In the material below, how many lines include the word "item"? Write only the number.

== Segment start ==

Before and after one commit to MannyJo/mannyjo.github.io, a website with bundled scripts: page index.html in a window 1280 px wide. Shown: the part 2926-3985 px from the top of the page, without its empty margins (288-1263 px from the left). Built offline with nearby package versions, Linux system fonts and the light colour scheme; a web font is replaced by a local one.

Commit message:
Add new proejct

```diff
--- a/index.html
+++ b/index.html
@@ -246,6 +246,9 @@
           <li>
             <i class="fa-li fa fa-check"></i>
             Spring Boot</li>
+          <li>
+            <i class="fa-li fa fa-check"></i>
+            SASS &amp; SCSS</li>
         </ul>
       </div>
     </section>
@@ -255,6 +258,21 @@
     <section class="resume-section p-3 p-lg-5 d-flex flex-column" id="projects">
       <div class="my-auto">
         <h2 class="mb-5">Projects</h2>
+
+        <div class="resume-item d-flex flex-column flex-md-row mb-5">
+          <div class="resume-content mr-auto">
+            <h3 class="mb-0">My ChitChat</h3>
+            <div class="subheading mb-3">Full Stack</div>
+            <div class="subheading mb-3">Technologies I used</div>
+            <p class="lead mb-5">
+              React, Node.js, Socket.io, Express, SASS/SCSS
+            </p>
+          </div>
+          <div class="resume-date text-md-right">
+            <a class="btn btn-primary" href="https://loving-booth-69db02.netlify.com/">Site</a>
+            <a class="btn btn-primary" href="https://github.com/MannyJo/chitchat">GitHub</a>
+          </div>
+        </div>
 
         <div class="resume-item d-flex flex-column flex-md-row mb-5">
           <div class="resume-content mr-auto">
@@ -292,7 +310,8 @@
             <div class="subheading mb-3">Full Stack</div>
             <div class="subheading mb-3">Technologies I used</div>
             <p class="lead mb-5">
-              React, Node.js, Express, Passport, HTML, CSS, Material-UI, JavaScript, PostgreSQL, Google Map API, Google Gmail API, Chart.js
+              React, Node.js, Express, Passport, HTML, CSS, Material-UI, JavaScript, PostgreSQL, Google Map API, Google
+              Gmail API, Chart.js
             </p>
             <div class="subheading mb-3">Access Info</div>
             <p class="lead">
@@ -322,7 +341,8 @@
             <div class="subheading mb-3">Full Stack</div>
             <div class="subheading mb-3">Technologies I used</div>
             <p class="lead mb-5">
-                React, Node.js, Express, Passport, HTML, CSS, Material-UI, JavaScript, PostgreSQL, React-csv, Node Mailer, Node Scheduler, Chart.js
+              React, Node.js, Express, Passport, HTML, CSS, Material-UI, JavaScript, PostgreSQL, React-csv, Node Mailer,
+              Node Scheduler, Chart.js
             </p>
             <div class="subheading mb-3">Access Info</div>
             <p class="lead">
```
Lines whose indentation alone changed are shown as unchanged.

== Segment end ==

▶ [ANSWER TO THIS PROBLEM] 2